- **HOW TO COMPLETE THIS TASK**: Go through the entries that follow and count every line with the string "Integer". Reply with the number only.

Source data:
Segment Open

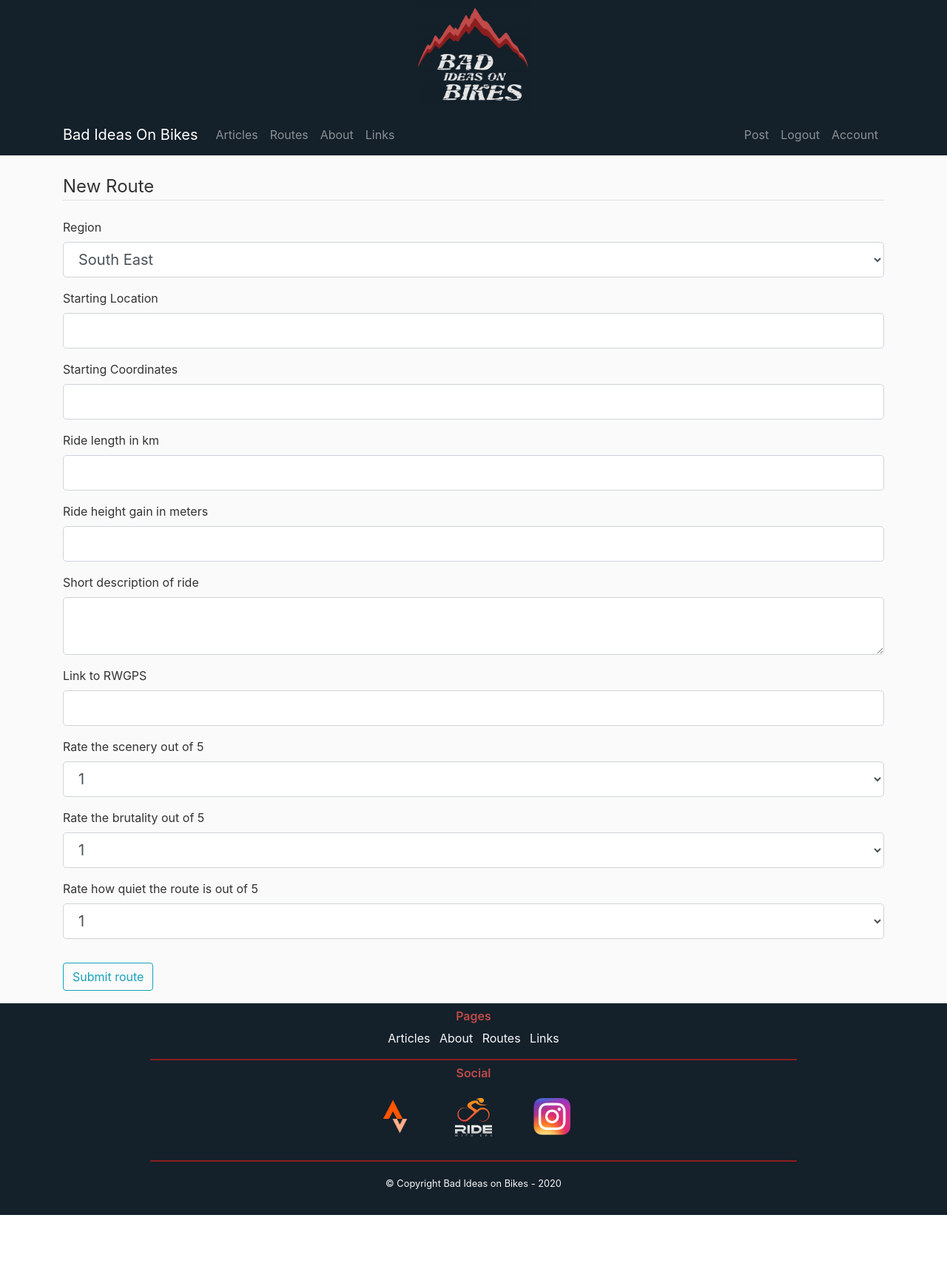
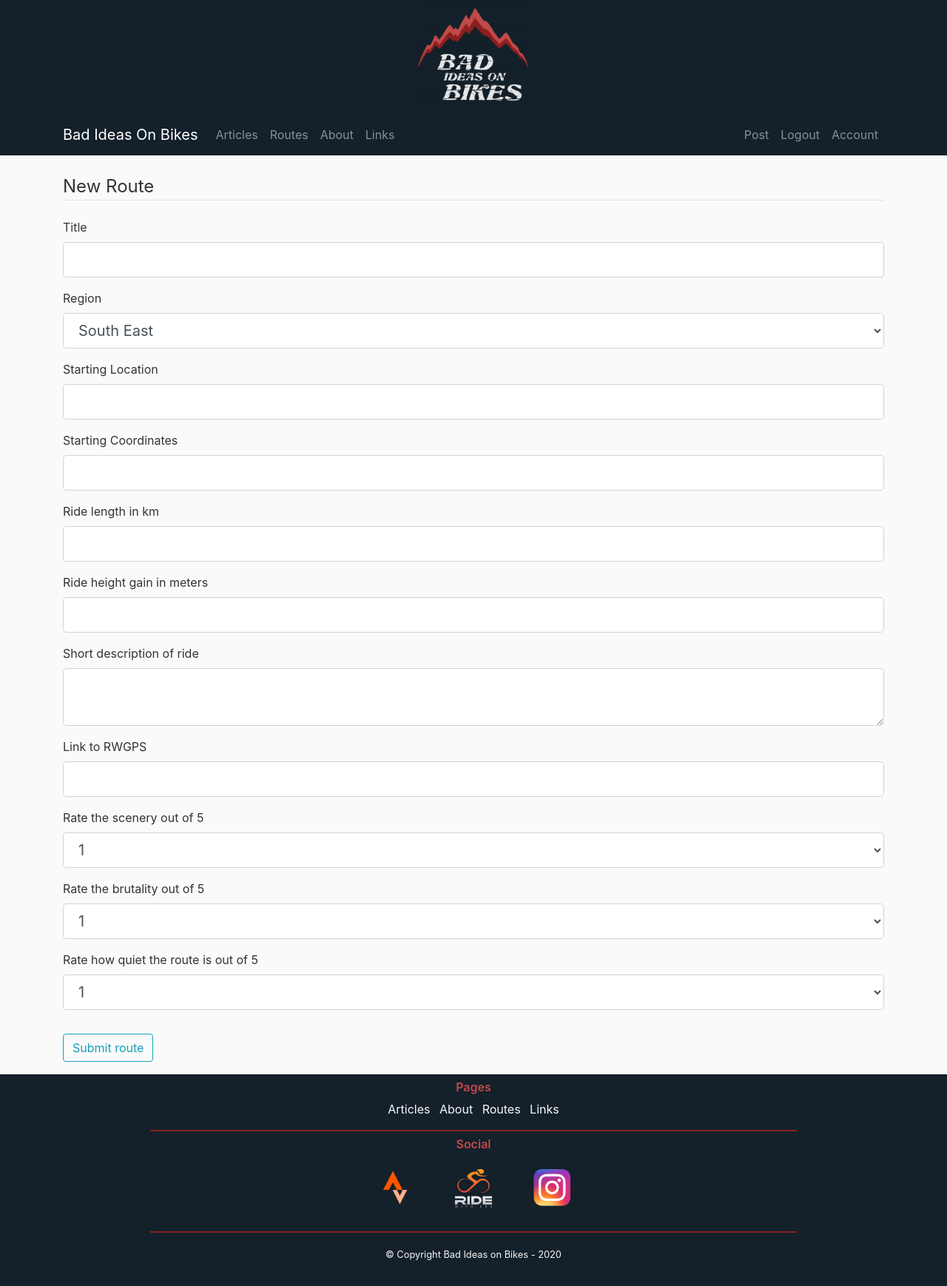
Before and after one commit to matthj1/BadIdeasOnBikesWebsite, a Flask app: page /route/1 in a window 1280 px wide. Shown: the whole page at 74% size. Before the commit the page ends 1642 px from the top, so only its background shows below. Run offline with Flask 2, Linux system fonts and the light colour scheme; the visitor is signed in with stand-in values (Sample User, id 1); some libraries are stand-ins or nearby versions.

Commit message:
created the routes page and logic, still needs lots of work

```diff
--- a/flaskbiob/main/routes.py
+++ b/flaskbiob/main/routes.py
@@ -16,7 +16,3 @@ def homePage():
 @main.route("/about")
 def aboutPage():
     return render_template("About.html")
-
-@main.route("/routes")
-def routesPage():
-    return render_template("Routes.html")
--- a/flaskbiob/models.py
+++ b/flaskbiob/models.py
@@ -17,6 +17,7 @@ class Users(db.Model, UserMixin):
     password = db.Column(db.String(60), nullable=False)
     posts = db.relationship("Posts", backref="author", lazy=True)
     routes = db.relationship("Routes", backref="author", lazy=True)
+    reviews = db.relationship("Reviews", backref="author", lazy=True)
 
     def get_reset_token(self, expires_sec=1800):
         s = Serializer(current_app.config["SECRET_KEY"], expires_sec)
@@ -44,7 +45,8 @@ class Posts(db.Model):
     content = db.Column(db.Text, nullable=False)
     post_image = db.Column(db.String(100), nullable=False, default="default_post.jpg")
     user = db.Column(db.Integer, db.ForeignKey("users.id"), nullable=False)
-    routes = db.relationship("Routes", backref="route", lazy=True)
+    routes = db.relationship("Routes", backref="post_route", lazy=True)
+    reviews = db.relationship("Reviews", backref="post_review", lazy=True)
 
     def __repr__(self):
         return f"Post({self.title},{self.date})"
@@ -52,6 +54,7 @@ class Posts(db.Model):
 
 class Routes(db.Model):
     id = db.Column(db.Integer, primary_key=True)
+    title = db.Column(db.String(100), nullable=False)
     region = db.Column(db.String(100), nullable=False)
     starting_location = db.Column(db.String(100), nullable=False)
     starting_coordinates = db.Column(db.String(100), nullable=False)
@@ -64,3 +67,12 @@ class Routes(db.Model):
     link = db.Column(db.String(100), nullable=False)
     post = db.Column(db.Integer, db.ForeignKey("posts.id"), nullable=True)
     user = db.Column(db.Integer, db.ForeignKey("users.id"), nullable=False)
+
+
+class Reviews(db.Model):
+    id = db.Column(db.Integer, primary_key=True)
+    title = db.Column(db.String(100), nullable=False)
+    category = db.Column(db.String(100), nullable=False)
+    rating = db.Column(db.Integer, nullable=False)
+    post = db.Column(db.Integer, db.ForeignKey("posts.id"), nullable=True)
+    user = db.Column(db.Integer, db.ForeignKey("users.id"), nullable=False)
--- a/flaskbiob/routes/forms.py
+++ b/flaskbiob/routes/forms.py
@@ -4,6 +4,7 @@ from wtforms.validators import DataRequired
 
 
 class RouteForm(FlaskForm):
+    title = StringField("Title", validators=[DataRequired()])
     region = SelectField("Region", choices=["South East", "London", "North West", "East of England", "West Midlands",
                                             "South West", "Yorkshire and Humber", "East Midlands", "North East"])
     starting_location = StringField("Starting Location", validators=[DataRequired()])
--- a/flaskbiob/routes/routes.py
+++ b/flaskbiob/routes/routes.py
@@ -12,7 +12,7 @@ routes = Blueprint("routes", __name__)
 def newroutePage(post_id):
     form = RouteForm()
     if form.validate_on_submit():
-        route = Routes(region=form.region.data, starting_location=form.starting_location.data,
+        route = Routes(title=form.title.data, region=form.region.data, starting_location=form.starting_location.data,
                        starting_coordinates=form.starting_coordinates.data, length=form.length.data,
                        ascent=form.ascent.data, description=form.description.data, link=form.link.data,
                        scenery=form.scenery.data, brutality=form.scenery.data, quietness=form.quietness.data,
@@ -22,3 +22,11 @@ def newroutePage(post_id):
         flash("Route created!", "success")
         return redirect(url_for("main.homePage"))
     return render_template("Create_Route.html", title="New Route", form=form)
+
+
+@routes.route("/routes")
+def routesPage():
+    my_routes = Routes.query.all()
+    for route in my_routes:
+        print(route.title)
+    return render_template("Routes.html", my_routes=my_routes)
--- a/flaskbiob/templates/BASE.html
+++ b/flaskbiob/templates/BASE.html
@@ -23,7 +23,7 @@
                     <a class="nav-link" href="{{ url_for('main.homePage') }}">Articles <span class="sr-only">(current)</span></a>
                   </li>
                     <li class="nav-item {% if request.endpoint == 'main.routesPage' %} active {% endif %}">
-                    <a class="nav-link" href="{{ url_for('main.routesPage') }}">Routes</a>
+                    <a class="nav-link" href="{{ url_for('routes.routesPage') }}">Routes</a>
                   </li>
                   <li class="nav-item {% if request.endpoint == 'main.aboutPage' %} active {% endif %}">
                     <a class="nav-link" href="{{ url_for('main.aboutPage') }}">About</a>
--- a/flaskbiob/templates/Create_Route.html
+++ b/flaskbiob/templates/Create_Route.html
@@ -7,6 +7,20 @@
                 <legend class="border-bottom mb-4">
                     New Route
                 </legend>
+                <div class="form-group">
+                    {{ form.title.label(class="form-control-label") }}
+
+                    {% if form.title.errors %}
+                        {{ form.title(class="form-control form-control-lg is-invalid") }}
+                        <div class="invalid-feedback">
+                            {% for error in form.title.errors %}
+                                <span>{{ error }}</span>
+                            {% endfor %}
+                        </div>
+                    {% else %}
+                        {{ form.title(class="form-control form-control-lg") }}
+                    {% endif %}
+                </div>
                 <div class="form-group">
                     {{ form.region.label(class="form-control-label") }}
 
```
Also changed, not shown: flaskbiob/templates/Routes.html (+16 -6 lines), flaskbiob/site.db, flaskbiob/static/post_pics/46d6fa51f1e25211.jpg (deleted), flaskbiob/static/post_pics/698b4f410474a4a9.jpg (added), flaskbiob/static/post_pics/d0fd1798782827c9.jpg (added), flaskbiob/static/post_pics/d18299ce427a0e6d.jpg (deleted).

Segment Closed

- **RESPONSE AREA**: 8